REQUIRED WORK:
The reply should hold every line of the data below, unchanged, and none of the pictures.

RECORDS SUPPLIED:

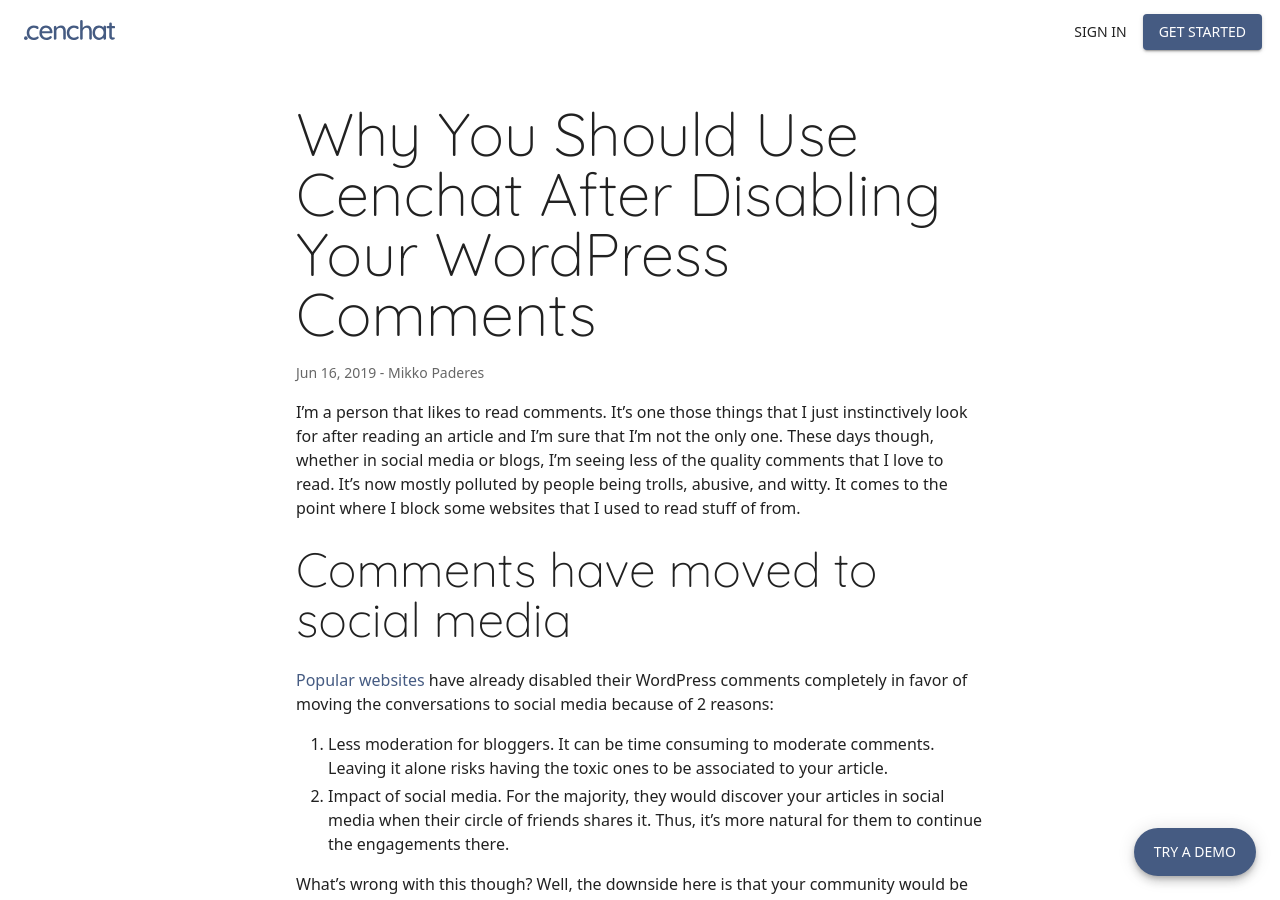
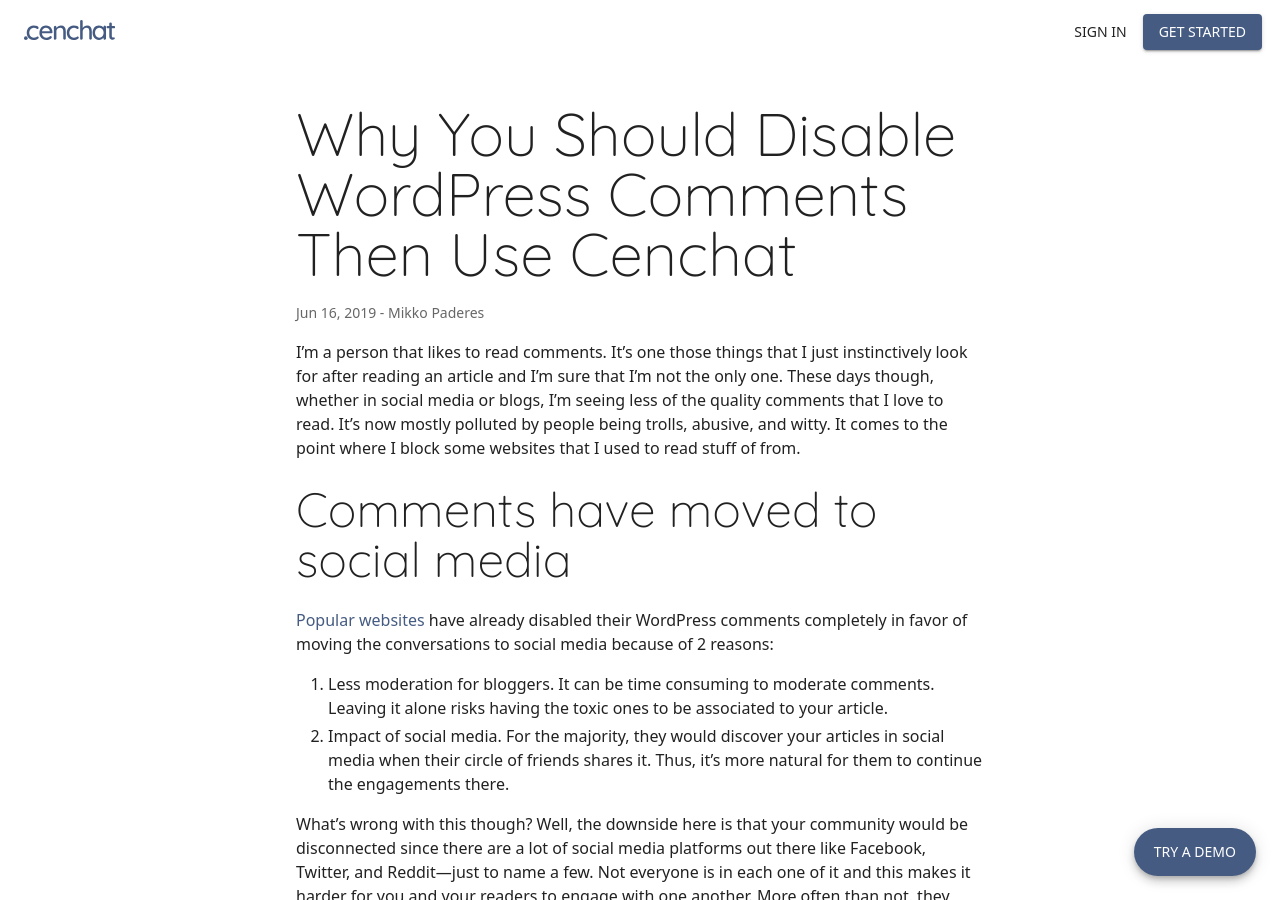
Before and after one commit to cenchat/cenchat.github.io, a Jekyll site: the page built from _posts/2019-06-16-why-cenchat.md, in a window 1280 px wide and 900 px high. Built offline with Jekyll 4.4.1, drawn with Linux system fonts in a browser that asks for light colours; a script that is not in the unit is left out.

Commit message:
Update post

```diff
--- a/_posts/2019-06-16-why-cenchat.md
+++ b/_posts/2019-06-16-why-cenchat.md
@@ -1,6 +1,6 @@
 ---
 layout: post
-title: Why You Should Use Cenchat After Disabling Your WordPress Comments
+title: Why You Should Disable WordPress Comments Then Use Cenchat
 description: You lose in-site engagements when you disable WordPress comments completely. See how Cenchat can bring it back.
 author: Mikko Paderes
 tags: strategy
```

SOLVED PROBLEM:
Before and after one commit to cenchat/cenchat.github.io, a Jekyll site: the page built from _posts/2019-06-16-why-cenchat.md, in a window 1280 px wide and 900 px high. Built offline with Jekyll 4.4.1, drawn with Linux system fonts in a browser that asks for light colours; a script that is not in the unit is left out.

Commit message:
Update post

```diff
--- a/_posts/2019-06-16-why-cenchat.md
+++ b/_posts/2019-06-16-why-cenchat.md
@@ -1,6 +1,6 @@
 ---
 layout: post
-title: Why You Should Use Cenchat After Disabling Your WordPress Comments
+title: Why You Should Disable WordPress Comments Then Use Cenchat
 description: You lose in-site engagements when you disable WordPress comments completely. See how Cenchat can bring it back.
 author: Mikko Paderes
 tags: strategy
```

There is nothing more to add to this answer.